In this special Academy Zoom event, Doug Sosnik — White House political director during the Clinton administration and one of America’s foremost electoral analysts — explains the dynamics shaping the unpredictable 2022 midterm election and the evolution of the American electorate.
The Kissinger Prize is awarded annually to a European or American figure for contributions to the transatlantic relationship.
Poet and playwright Claudia Rankine is adapting into a play the transcript of two recorded conversations between James Baldwin and poet Audre Lorde.
David Treuer's Academy project is a book-length personal essay about understanding America's most durable crisis – violence in its schools, policies, and streets.
Jackie Murray focuses on the significance of Phaedo's role as she explores the function of the slavery analogy in Plato's famed dialogue.
Through an exploration of Studio Gang’s portfolio of work, Jeanne Gang will demonstrate how her practice uses the motto of “start with what’s there” to reveal the often-hidden potential of existing sites or buildings.
In this lecture, Alma Steingart investigates how changing computational practices insinuated themselves into the most basic definitions of “fairness” in the American electorate in the twentieth century.
In this talk, Ying Zhang examines the relationship between imprisonment and religious freedom.
Alma Steingart is an assistant professor of history and Columbia University who studies the intersection of mathematical thought and electoral politics in the United States.
Ying Zhang's project is the first book-length study of the imprisoned officials and prison culture in pre-modern China.

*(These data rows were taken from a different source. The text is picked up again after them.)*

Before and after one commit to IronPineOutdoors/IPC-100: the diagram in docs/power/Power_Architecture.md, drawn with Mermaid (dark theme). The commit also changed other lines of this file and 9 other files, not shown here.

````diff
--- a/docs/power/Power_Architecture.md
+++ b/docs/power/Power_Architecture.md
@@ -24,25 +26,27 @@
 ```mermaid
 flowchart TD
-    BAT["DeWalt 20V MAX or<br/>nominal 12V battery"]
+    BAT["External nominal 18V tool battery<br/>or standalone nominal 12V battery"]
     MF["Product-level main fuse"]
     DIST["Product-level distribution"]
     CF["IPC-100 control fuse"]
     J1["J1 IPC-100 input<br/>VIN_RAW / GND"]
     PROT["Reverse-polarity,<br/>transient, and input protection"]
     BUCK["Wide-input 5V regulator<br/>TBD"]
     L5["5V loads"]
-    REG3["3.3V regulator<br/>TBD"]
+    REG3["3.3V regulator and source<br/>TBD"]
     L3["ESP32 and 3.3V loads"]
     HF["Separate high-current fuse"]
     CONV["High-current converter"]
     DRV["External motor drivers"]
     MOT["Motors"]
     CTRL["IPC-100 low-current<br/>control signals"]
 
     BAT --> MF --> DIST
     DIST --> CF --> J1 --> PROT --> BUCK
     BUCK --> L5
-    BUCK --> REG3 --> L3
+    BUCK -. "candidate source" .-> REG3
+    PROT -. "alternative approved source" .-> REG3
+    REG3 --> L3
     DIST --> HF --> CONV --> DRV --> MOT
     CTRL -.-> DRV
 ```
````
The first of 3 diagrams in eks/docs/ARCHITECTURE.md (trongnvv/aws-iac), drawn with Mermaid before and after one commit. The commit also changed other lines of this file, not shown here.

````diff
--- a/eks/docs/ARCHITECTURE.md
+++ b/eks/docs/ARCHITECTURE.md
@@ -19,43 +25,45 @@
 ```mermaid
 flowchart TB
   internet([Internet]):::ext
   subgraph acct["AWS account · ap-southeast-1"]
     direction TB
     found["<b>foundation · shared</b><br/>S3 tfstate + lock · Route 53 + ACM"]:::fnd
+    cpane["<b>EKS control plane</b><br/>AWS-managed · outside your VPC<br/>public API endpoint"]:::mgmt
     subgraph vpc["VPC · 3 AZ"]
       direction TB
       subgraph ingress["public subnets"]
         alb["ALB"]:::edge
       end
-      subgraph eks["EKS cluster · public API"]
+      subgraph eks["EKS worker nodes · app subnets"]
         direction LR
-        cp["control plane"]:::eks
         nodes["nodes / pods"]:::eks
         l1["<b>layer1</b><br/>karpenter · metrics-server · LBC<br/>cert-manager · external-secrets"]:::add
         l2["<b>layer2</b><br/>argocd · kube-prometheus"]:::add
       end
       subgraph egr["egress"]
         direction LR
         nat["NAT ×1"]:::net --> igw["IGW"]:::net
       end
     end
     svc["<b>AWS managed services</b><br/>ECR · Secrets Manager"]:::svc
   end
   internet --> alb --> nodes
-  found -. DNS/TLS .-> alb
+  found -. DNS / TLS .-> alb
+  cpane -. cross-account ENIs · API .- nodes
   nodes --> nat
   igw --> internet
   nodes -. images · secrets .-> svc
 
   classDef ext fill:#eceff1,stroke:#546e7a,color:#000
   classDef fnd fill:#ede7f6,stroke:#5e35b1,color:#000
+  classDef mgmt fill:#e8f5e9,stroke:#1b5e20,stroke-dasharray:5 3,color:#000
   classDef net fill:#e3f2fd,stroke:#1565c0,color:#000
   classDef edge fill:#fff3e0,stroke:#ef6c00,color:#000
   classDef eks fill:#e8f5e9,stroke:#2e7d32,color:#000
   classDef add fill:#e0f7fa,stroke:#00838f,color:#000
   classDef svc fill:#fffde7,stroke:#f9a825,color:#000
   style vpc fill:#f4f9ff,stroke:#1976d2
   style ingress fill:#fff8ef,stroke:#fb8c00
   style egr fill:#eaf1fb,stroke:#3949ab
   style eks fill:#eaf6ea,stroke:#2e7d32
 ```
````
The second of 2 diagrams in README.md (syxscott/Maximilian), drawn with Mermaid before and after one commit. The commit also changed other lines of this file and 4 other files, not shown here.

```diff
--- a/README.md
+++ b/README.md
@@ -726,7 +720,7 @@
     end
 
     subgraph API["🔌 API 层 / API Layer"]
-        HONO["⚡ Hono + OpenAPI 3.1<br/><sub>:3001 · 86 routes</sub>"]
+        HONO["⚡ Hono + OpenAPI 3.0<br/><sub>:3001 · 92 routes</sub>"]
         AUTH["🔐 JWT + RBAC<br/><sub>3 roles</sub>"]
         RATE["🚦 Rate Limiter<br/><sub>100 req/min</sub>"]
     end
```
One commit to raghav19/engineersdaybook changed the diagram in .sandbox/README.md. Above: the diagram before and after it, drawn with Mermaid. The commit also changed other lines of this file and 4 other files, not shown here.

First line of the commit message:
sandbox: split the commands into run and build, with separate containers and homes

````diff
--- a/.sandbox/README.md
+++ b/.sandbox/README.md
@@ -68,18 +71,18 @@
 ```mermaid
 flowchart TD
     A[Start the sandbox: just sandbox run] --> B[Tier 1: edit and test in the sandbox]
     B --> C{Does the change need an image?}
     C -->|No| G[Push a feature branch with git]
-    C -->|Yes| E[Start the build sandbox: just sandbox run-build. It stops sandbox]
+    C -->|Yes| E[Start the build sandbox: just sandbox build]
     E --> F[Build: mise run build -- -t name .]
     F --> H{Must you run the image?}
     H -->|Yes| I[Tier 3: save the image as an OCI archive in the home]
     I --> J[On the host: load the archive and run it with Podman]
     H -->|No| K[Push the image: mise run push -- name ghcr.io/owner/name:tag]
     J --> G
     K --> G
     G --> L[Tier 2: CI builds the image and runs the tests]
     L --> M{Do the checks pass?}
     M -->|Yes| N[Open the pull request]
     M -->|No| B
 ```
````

In this talk, Joshua Sellers illustrates how voting is, in his words, “reactive” -- directed and defined by some who seek to limit the right rather than by those who advocate for it.